▸ **DATA TO EXAMINE**:
_____
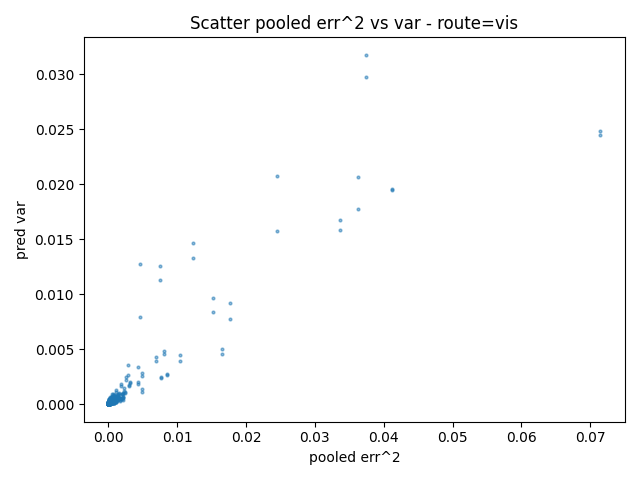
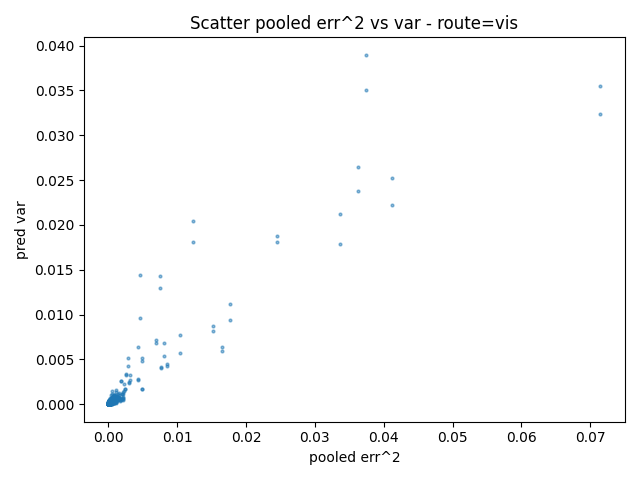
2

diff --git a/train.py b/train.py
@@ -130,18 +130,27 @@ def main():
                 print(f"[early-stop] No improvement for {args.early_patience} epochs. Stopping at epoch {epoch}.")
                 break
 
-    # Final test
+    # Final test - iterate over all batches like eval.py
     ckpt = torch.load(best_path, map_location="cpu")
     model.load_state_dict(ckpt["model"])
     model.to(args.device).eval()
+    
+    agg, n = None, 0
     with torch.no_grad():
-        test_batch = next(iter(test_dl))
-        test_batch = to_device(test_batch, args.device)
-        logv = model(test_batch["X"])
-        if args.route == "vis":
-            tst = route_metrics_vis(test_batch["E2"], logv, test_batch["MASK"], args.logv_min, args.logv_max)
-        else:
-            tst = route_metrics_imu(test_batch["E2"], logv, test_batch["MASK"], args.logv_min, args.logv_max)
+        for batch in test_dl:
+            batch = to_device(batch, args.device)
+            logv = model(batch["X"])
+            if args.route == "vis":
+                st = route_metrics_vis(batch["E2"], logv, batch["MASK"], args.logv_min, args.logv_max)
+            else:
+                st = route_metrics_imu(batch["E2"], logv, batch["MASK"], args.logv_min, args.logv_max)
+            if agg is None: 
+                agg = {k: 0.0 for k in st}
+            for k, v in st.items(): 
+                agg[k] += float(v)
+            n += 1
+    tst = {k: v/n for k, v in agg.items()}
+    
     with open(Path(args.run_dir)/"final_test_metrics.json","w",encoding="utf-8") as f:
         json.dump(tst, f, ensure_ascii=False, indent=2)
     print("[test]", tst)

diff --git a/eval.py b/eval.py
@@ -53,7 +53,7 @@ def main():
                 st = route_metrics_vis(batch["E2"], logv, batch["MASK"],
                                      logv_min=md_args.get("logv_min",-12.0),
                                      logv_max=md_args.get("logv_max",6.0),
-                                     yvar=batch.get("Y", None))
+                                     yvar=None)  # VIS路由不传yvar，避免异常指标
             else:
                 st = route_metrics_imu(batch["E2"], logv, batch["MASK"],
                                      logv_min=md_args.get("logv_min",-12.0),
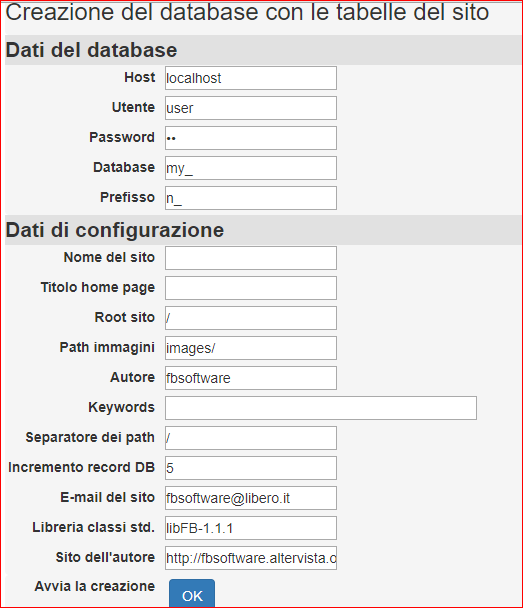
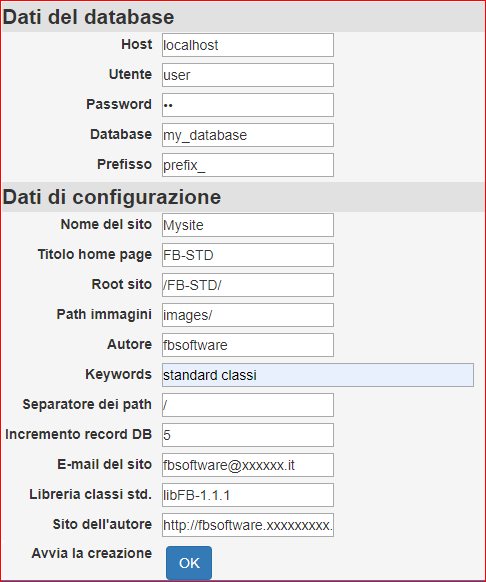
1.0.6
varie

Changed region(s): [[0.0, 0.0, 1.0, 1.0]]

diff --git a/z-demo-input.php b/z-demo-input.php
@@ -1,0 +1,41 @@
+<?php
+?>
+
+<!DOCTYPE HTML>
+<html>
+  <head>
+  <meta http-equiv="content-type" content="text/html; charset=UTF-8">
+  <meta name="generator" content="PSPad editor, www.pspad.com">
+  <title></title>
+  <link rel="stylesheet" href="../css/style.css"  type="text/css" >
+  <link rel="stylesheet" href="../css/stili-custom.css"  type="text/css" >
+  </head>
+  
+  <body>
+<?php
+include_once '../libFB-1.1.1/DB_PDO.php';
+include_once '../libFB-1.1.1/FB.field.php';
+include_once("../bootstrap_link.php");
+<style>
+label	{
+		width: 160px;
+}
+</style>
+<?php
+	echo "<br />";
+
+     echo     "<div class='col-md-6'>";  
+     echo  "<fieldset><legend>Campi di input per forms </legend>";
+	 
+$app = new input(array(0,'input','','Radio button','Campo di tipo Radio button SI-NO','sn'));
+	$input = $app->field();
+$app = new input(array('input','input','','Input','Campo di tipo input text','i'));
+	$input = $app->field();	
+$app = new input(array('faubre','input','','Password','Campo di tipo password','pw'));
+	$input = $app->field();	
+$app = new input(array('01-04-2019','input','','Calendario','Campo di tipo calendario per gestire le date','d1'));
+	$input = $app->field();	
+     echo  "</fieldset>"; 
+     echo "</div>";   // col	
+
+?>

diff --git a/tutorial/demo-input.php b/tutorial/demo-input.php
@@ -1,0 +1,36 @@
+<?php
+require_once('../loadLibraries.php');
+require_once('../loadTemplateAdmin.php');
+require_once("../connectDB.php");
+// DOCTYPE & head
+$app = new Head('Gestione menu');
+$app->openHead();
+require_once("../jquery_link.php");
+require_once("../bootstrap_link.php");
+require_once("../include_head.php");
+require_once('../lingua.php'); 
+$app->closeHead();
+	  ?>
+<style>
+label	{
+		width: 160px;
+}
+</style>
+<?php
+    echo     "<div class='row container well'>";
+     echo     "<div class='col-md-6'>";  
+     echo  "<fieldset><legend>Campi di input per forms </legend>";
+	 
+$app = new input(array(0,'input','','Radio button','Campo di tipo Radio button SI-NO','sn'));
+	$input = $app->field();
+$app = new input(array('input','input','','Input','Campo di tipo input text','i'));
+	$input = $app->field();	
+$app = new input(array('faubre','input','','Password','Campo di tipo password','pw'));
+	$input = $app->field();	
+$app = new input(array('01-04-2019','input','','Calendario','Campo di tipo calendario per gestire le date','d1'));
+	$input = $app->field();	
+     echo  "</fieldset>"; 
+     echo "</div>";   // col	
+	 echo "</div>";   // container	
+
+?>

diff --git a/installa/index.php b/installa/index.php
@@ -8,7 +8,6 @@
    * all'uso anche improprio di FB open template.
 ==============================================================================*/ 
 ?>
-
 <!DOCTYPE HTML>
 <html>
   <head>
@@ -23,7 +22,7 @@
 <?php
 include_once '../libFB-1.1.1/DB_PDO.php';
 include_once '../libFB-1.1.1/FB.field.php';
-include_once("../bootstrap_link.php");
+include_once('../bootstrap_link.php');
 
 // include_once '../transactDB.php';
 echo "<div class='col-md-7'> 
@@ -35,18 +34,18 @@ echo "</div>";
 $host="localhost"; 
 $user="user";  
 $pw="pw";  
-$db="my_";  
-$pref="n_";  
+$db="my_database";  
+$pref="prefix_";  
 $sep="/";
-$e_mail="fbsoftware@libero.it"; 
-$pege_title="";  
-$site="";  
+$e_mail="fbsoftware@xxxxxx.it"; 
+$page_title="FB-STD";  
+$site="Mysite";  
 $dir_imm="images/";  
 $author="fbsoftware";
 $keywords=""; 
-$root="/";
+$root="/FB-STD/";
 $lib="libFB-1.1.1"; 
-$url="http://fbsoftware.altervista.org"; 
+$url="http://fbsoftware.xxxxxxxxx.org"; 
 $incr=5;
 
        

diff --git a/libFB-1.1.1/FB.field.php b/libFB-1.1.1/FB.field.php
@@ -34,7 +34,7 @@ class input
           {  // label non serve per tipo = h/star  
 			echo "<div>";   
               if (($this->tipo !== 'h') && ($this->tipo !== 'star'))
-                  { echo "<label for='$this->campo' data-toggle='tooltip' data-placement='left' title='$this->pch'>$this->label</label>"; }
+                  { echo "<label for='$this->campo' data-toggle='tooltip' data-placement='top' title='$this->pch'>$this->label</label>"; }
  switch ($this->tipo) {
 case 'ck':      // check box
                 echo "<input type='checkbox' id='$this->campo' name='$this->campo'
_____
▸ **WORK TO BE COMPLETED**:
Please repeat the data verbatim and leave the pictures out of your copy.

▸ **ANSWER SECTION**:
2

diff --git a/train.py b/train.py
@@ -130,18 +130,27 @@ def main():
                 print(f"[early-stop] No improvement for {args.early_patience} epochs. Stopping at epoch {epoch}.")
                 break
 
-    # Final test
+    # Final test - iterate over all batches like eval.py
     ckpt = torch.load(best_path, map_location="cpu")
     model.load_state_dict(ckpt["model"])
     model.to(args.device).eval()
+    
+    agg, n = None, 0
     with torch.no_grad():
-        test_batch = next(iter(test_dl))
-        test_batch = to_device(test_batch, args.device)
-        logv = model(test_batch["X"])
-        if args.route == "vis":
-            tst = route_metrics_vis(test_batch["E2"], logv, test_batch["MASK"], args.logv_min, args.logv_max)
-        else:
-            tst = route_metrics_imu(test_batch["E2"], logv, test_batch["MASK"], args.logv_min, args.logv_max)
+        for batch in test_dl:
+            batch = to_device(batch, args.device)
+            logv = model(batch["X"])
+            if args.route == "vis":
+                st = route_metrics_vis(batch["E2"], logv, batch["MASK"], args.logv_min, args.logv_max)
+            else:
+                st = route_metrics_imu(batch["E2"], logv, batch["MASK"], args.logv_min, args.logv_max)
+            if agg is None: 
+                agg = {k: 0.0 for k in st}
+            for k, v in st.items(): 
+                agg[k] += float(v)
+            n += 1
+    tst = {k: v/n for k, v in agg.items()}
+    
     with open(Path(args.run_dir)/"final_test_metrics.json","w",encoding="utf-8") as f:
         json.dump(tst, f, ensure_ascii=False, indent=2)
     print("[test]", tst)

diff --git a/eval.py b/eval.py
@@ -53,7 +53,7 @@ def main():
                 st = route_metrics_vis(batch["E2"], logv, batch["MASK"],
                                      logv_min=md_args.get("logv_min",-12.0),
                                      logv_max=md_args.get("logv_max",6.0),
-                                     yvar=batch.get("Y", None))
+                                     yvar=None)  # VIS路由不传yvar，避免异常指标
             else:
                 st = route_metrics_imu(batch["E2"], logv, batch["MASK"],
                                      logv_min=md_args.get("logv_min",-12.0),
1.0.6
varie

Changed region(s): [[0.0, 0.0, 1.0, 1.0]]

diff --git a/z-demo-input.php b/z-demo-input.php
@@ -1,0 +1,41 @@
+<?php
+?>
+
+<!DOCTYPE HTML>
+<html>
+  <head>
+  <meta http-equiv="content-type" content="text/html; charset=UTF-8">
+  <meta name="generator" content="PSPad editor, www.pspad.com">
+  <title></title>
+  <link rel="stylesheet" href="../css/style.css"  type="text/css" >
+  <link rel="stylesheet" href="../css/stili-custom.css"  type="text/css" >
+  </head>
+  
+  <body>
+<?php
+include_once '../libFB-1.1.1/DB_PDO.php';
+include_once '../libFB-1.1.1/FB.field.php';
+include_once("../bootstrap_link.php");
+<style>
+label	{
+		width: 160px;
+}
+</style>
+<?php
+	echo "<br />";
+
+     echo     "<div class='col-md-6'>";  
+     echo  "<fieldset><legend>Campi di input per forms </legend>";
+	 
+$app = new input(array(0,'input','','Radio button','Campo di tipo Radio button SI-NO','sn'));
+	$input = $app->field();
+$app = new input(array('input','input','','Input','Campo di tipo input text','i'));
+	$input = $app->field();	
+$app = new input(array('faubre','input','','Password','Campo di tipo password','pw'));
+	$input = $app->field();	
+$app = new input(array('01-04-2019','input','','Calendario','Campo di tipo calendario per gestire le date','d1'));
+	$input = $app->field();	
+     echo  "</fieldset>"; 
+     echo "</div>";   // col	
+
+?>

diff --git a/tutorial/demo-input.php b/tutorial/demo-input.php
@@ -1,0 +1,36 @@
+<?php
+require_once('../loadLibraries.php');
+require_once('../loadTemplateAdmin.php');
+require_once("../connectDB.php");
+// DOCTYPE & head
+$app = new Head('Gestione menu');
+$app->openHead();
+require_once("../jquery_link.php");
+require_once("../bootstrap_link.php");
+require_once("../include_head.php");
+require_once('../lingua.php'); 
+$app->closeHead();
+	  ?>
+<style>
+label	{
+		width: 160px;
+}
+</style>
+<?php
+    echo     "<div class='row container well'>";
+     echo     "<div class='col-md-6'>";  
+     echo  "<fieldset><legend>Campi di input per forms </legend>";
+	 
+$app = new input(array(0,'input','','Radio button','Campo di tipo Radio button SI-NO','sn'));
+	$input = $app->field();
+$app = new input(array('input','input','','Input','Campo di tipo input text','i'));
+	$input = $app->field();	
+$app = new input(array('faubre','input','','Password','Campo di tipo password','pw'));
+	$input = $app->field();	
+$app = new input(array('01-04-2019','input','','Calendario','Campo di tipo calendario per gestire le date','d1'));
+	$input = $app->field();	
+     echo  "</fieldset>"; 
+     echo "</div>";   // col	
+	 echo "</div>";   // container	
+
+?>

diff --git a/installa/index.php b/installa/index.php
@@ -8,7 +8,6 @@
    * all'uso anche improprio di FB open template.
 ==============================================================================*/ 
 ?>
-
 <!DOCTYPE HTML>
 <html>
   <head>
@@ -23,7 +22,7 @@
 <?php
 include_once '../libFB-1.1.1/DB_PDO.php';
 include_once '../libFB-1.1.1/FB.field.php';
-include_once("../bootstrap_link.php");
+include_once('../bootstrap_link.php');
 
 // include_once '../transactDB.php';
 echo "<div class='col-md-7'> 
@@ -35,18 +34,18 @@ echo "</div>";
 $host="localhost"; 
 $user="user";  
 $pw="pw";  
-$db="my_";  
-$pref="n_";  
+$db="my_database";  
+$pref="prefix_";  
 $sep="/";
-$e_mail="fbsoftware@libero.it"; 
-$pege_title="";  
-$site="";  
+$e_mail="fbsoftware@xxxxxx.it"; 
+$page_title="FB-STD";  
+$site="Mysite";  
 $dir_imm="images/";  
 $author="fbsoftware";
 $keywords=""; 
-$root="/";
+$root="/FB-STD/";
 $lib="libFB-1.1.1"; 
-$url="http://fbsoftware.altervista.org"; 
+$url="http://fbsoftware.xxxxxxxxx.org"; 
 $incr=5;
 
        

diff --git a/libFB-1.1.1/FB.field.php b/libFB-1.1.1/FB.field.php
@@ -34,7 +34,7 @@ class input
           {  // label non serve per tipo = h/star  
 			echo "<div>";   
               if (($this->tipo !== 'h') && ($this->tipo !== 'star'))
-                  { echo "<label for='$this->campo' data-toggle='tooltip' data-placement='left' title='$this->pch'>$this->label</label>"; }
+                  { echo "<label for='$this->campo' data-toggle='tooltip' data-placement='top' title='$this->pch'>$this->label</label>"; }
  switch ($this->tipo) {
 case 'ck':      // check box
                 echo "<input type='checkbox' id='$this->campo' name='$this->campo'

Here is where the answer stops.